PORTSMOUTH â€” “Checkmate! He’s got checkmate!”
Cole Brahms, 9, stood across from his opponent, grinning with his arms crossed. His classmates were almost bursting with excitement that Brahms had beaten John Hebert, a Rotarian who was teaching the children about the game.
The Little Harbour fourth-graders sat in a circle with the large scale chess set as the focal point. Hebert’s king was surrounded by Brahms’ rook, bishop and queen â€” with no sign of escape.
“You won,” Hebert said in defeat and extended a handshake to Brahms.
For the last four years, Ted Alex has raised money and donated chess sets to Portsmouth area schools in the memory of Jeremy Alex, his 28-year-old son who disappeared in the Maine wilderness in 2004. With the help of the Portsmouth Rotary, he has established the Portsmouth Rotary Club’s Jeremy Alex Fund in Jeremy’s memory to help at-risk children and teens by giving them chess sets.
“We’re hoping this will help kids find the right road,” Hebert said. “One of the things we found was chess is a good way to do that.”
The game can teach children there are consequences for good and bad decisions, he said.
Each year, Dondero, New Franklin, Little Harbour and St. Patrick fourth-graders receive a chess set and are encouraged to join their school’s chess club. At Little Harbour, about 40 students get together each Thursday to test their skills.
Fifth-grader Parker Rice is one of the school’s chess club members and said he plays because he likes the competitive nature of the game.

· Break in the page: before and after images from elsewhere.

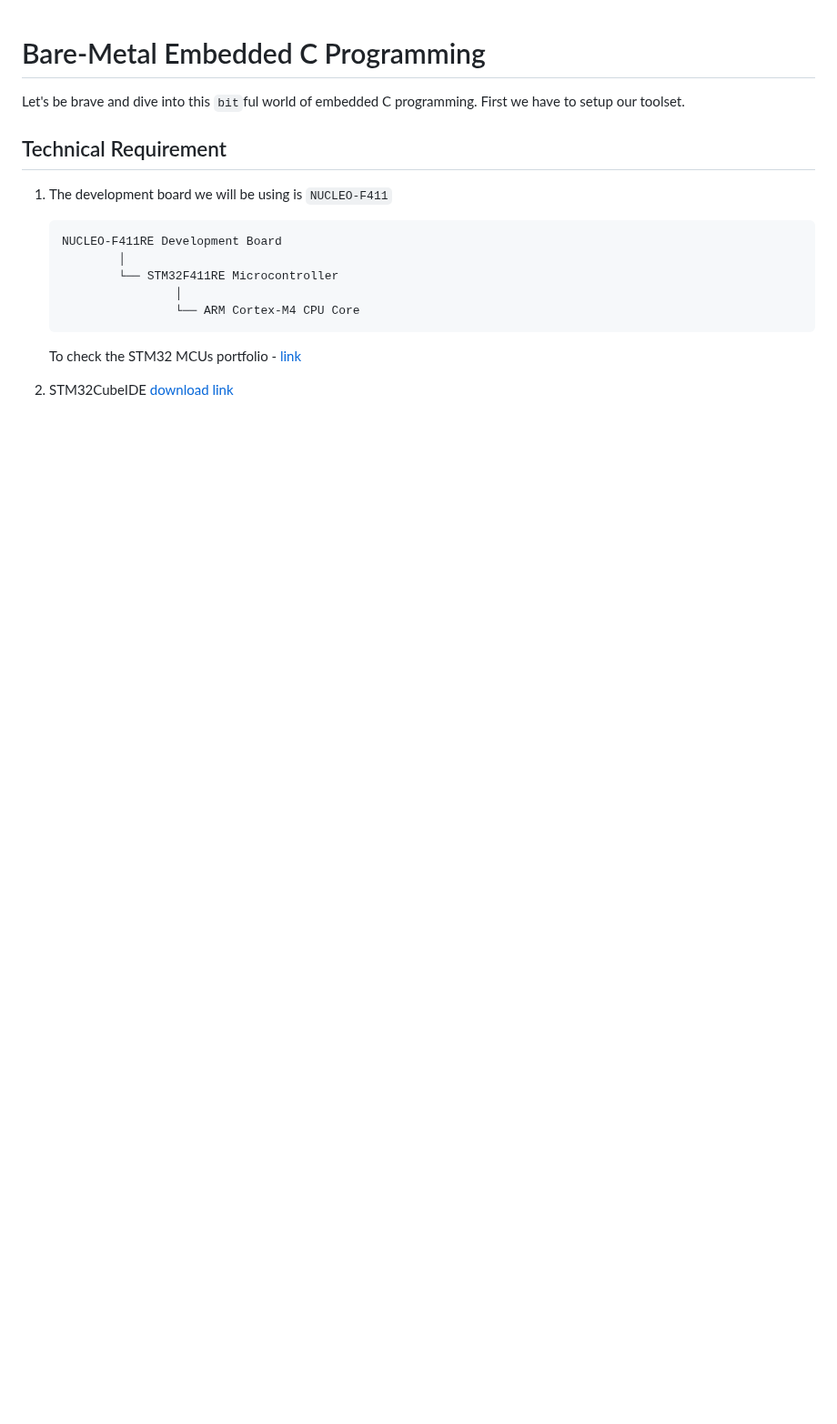
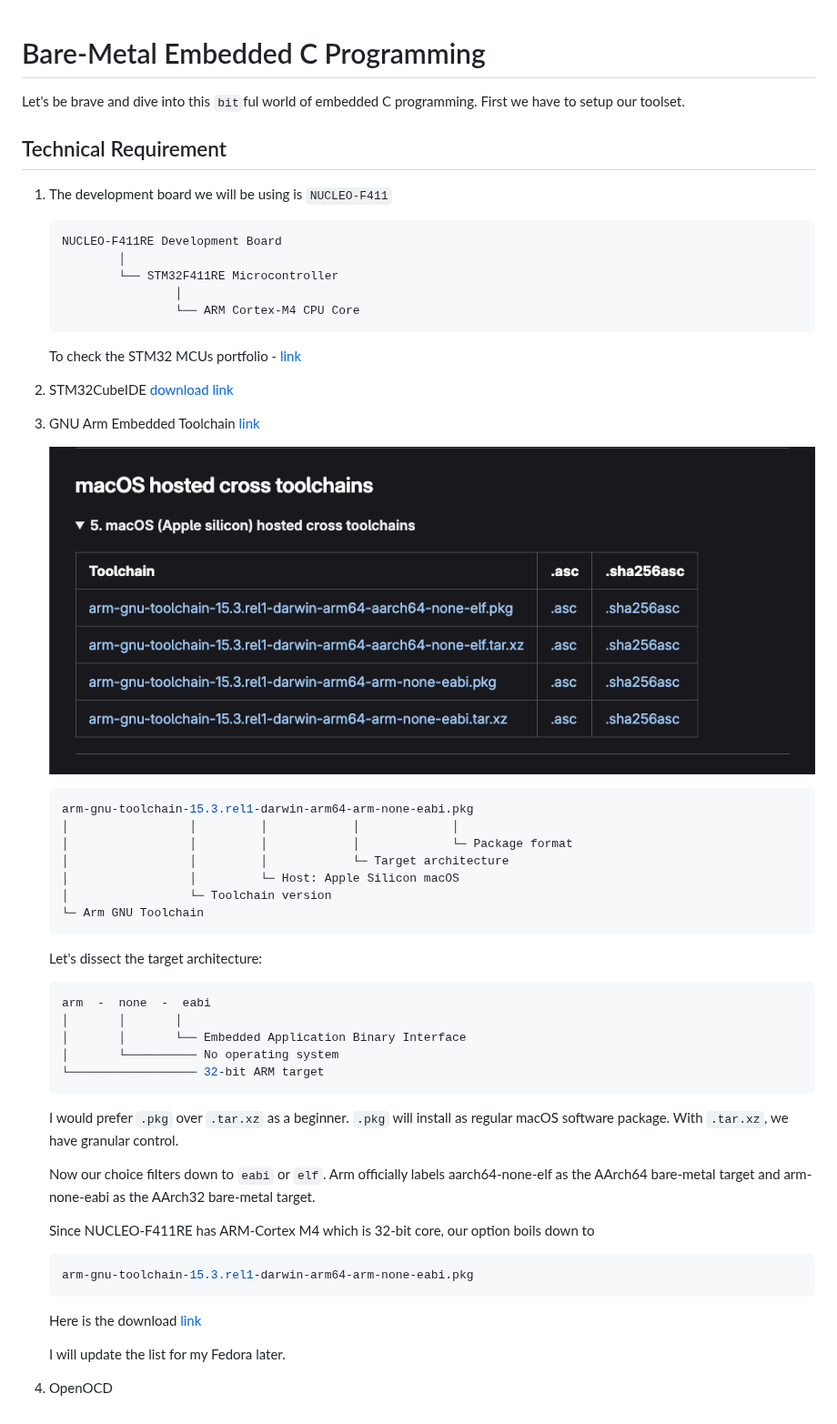
Before and after one commit to satishkarki/Notes, a Markdown page: Microcontroller/Setting-up-the-tool.md, the part around the change. Shown at 91% size. Drawn GitHub-style; pictures changed too: Microcontroller/image.png (added); blank space fills up the shorter version.

Commit message:
Section Added: toolchain upto openOCD

````diff
--- a/Microcontroller/Setting-up-the-tool.md
+++ b/Microcontroller/Setting-up-the-tool.md
@@ -16,3 +16,38 @@ First we have to setup our toolset.
     To check the STM32 MCUs portfolio - [link](https://www.st.com/en/microcontrollers-microprocessors/stm32-32-bit-arm-cortex-mcus.html)
 
 2. STM32CubeIDE [download link](https://www.st.com/en/development-tools/stm32cubeide.html)
+
+3. GNU Arm Embedded Toolchain [link](https://gitlab.arm.com/tooling/gnu-toolchains-for-arm)
+
+    ![alt text](image.png)
+    ```bash
+    arm-gnu-toolchain-15.3.rel1-darwin-arm64-arm-none-eabi.pkg
+    │                 │         │            │             │
+    │                 │         │            │             └─ Package format
+    │                 │         │            └─ Target architecture
+    │                 │         └─ Host: Apple Silicon macOS
+    │                 └─ Toolchain version
+    └─ Arm GNU Toolchain
+    ```
+
+    Let's dissect the target architecture:
+    ```bash
+    arm  -  none  -  eabi
+    │       │       │
+    │       │       └── Embedded Application Binary Interface
+    │       └────────── No operating system
+    └────────────────── 32-bit ARM target
+    ```
+    I would prefer `.pkg` over `.tar.xz` as a beginner. `.pkg` will install as regular macOS software package. With `.tar.xz`, we have granular control.
+
+    Now our choice filters down to `eabi` or `elf`. Arm officially labels aarch64-none-elf as the AArch64 bare-metal target and arm-none-eabi as the AArch32 bare-metal target.
+
+    Since NUCLEO-F411RE has ARM-Cortex M4 which is 32-bit core, our option boils down to
+    ```bash
+    arm-gnu-toolchain-15.3.rel1-darwin-arm64-arm-none-eabi.pkg
+    ```
+    Here is the download [link](https://gitlab.arm.com/api/v4/projects/tooling%2Fgnu-toolchains-for-arm/packages/generic/gnu-toolchain/15.3.rel1/arm-gnu-toolchain-15.3.rel1-darwin-arm64-arm-none-eabi.pkg)
+
+    I will update the list for my Fedora later.
+
+4. OpenOCD
````
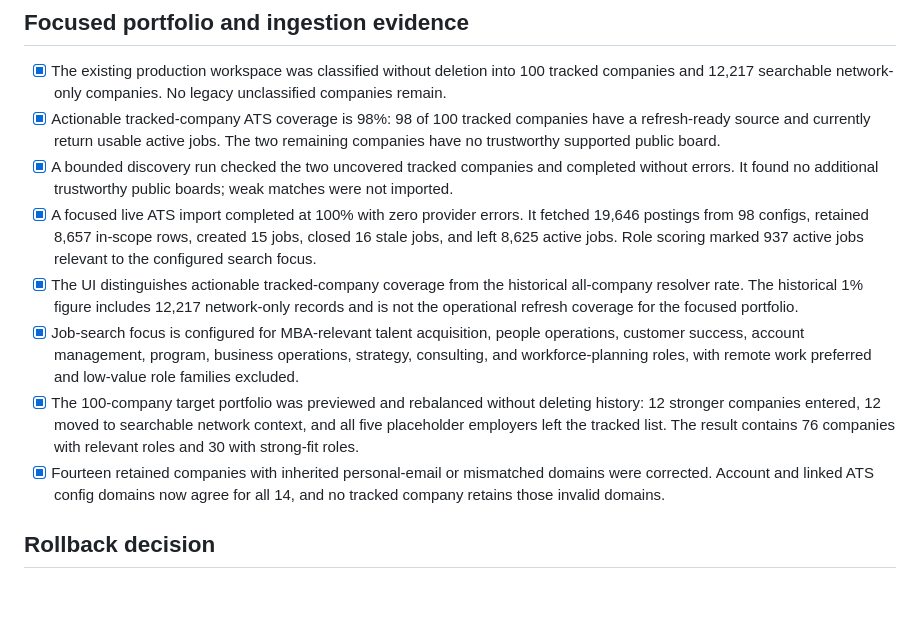
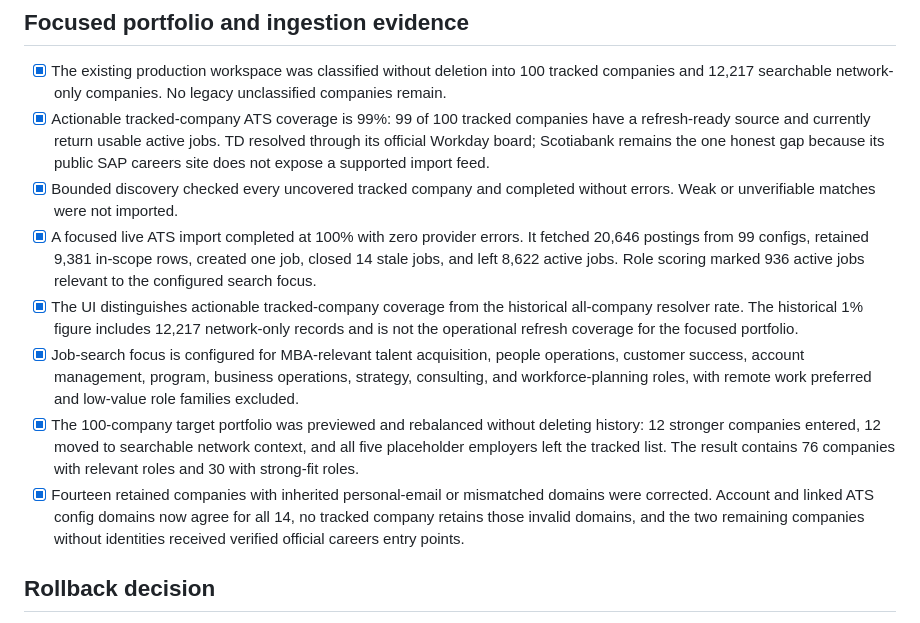
Before and after one commit to dgrant22345/bd-engine, a Markdown page: docs/commercial-launch-checklist.md, the part around the change. Rendered like a GitHub page; blank space fills up the shorter version.

Commit message:
Update final focused coverage evidence

```diff
--- a/docs/commercial-launch-checklist.md
+++ b/docs/commercial-launch-checklist.md
@@ -126,16 +126,16 @@ Observation owner/window/evidence: `________________`
 - [x] The existing production workspace was classified without deletion into
   100 tracked companies and 12,217 searchable network-only companies. No legacy
   unclassified companies remain.
-- [x] Actionable tracked-company ATS coverage is 98%: 98 of 100 tracked companies
-  have a refresh-ready source and currently return usable active jobs. The two
-  remaining companies have no trustworthy supported public board.
-- [x] A bounded discovery run checked the two uncovered tracked companies and
-  completed without errors. It found no additional trustworthy public boards;
-  weak matches were not imported.
+- [x] Actionable tracked-company ATS coverage is 99%: 99 of 100 tracked companies
+  have a refresh-ready source and currently return usable active jobs. TD resolved
+  through its official Workday board; Scotiabank remains the one honest gap because
+  its public SAP careers site does not expose a supported import feed.
+- [x] Bounded discovery checked every uncovered tracked company and completed
+  without errors. Weak or unverifiable matches were not imported.
 - [x] A focused live ATS import completed at 100% with zero provider errors. It
-  fetched 19,646 postings from 98 configs, retained 8,657 in-scope rows, created
-  15 jobs, closed 16 stale jobs, and left 8,625 active jobs. Role scoring marked
-  937 active jobs relevant to the configured search focus.
+  fetched 20,646 postings from 99 configs, retained 9,381 in-scope rows, created
+  one job, closed 14 stale jobs, and left 8,622 active jobs. Role scoring marked
+  936 active jobs relevant to the configured search focus.
 - [x] The UI distinguishes actionable tracked-company coverage from the historical
   all-company resolver rate. The historical 1% figure includes 12,217 network-only
   records and is not the operational refresh coverage for the focused portfolio.
@@ -149,7 +149,8 @@ Observation owner/window/evidence: `________________`
   contains 76 companies with relevant roles and 30 with strong-fit roles.
 - [x] Fourteen retained companies with inherited personal-email or mismatched
   domains were corrected. Account and linked ATS config domains now agree for all
-  14, and no tracked company retains those invalid domains.
+  14, no tracked company retains those invalid domains, and the two remaining
+  companies without identities received verified official careers entry points.
 
 ## Rollback decision
 
```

When asked about the game they watched between Hebert and Brahms, classmate Nathan Edwards said he was sure if the instructor hadn’t explained each of his moves to the students, Brahms would have had a tougher game.
“I think the game was great, and I really want to join chess club,” he said.
With introductory books and small magnetic chess sets in their hands, students laughed and chatted about the game on their way back to class.
“I really like chess,” said fifth-grader Mohammad Alhamdan. “I love to play chess with my little brother. It’s a really fun game.”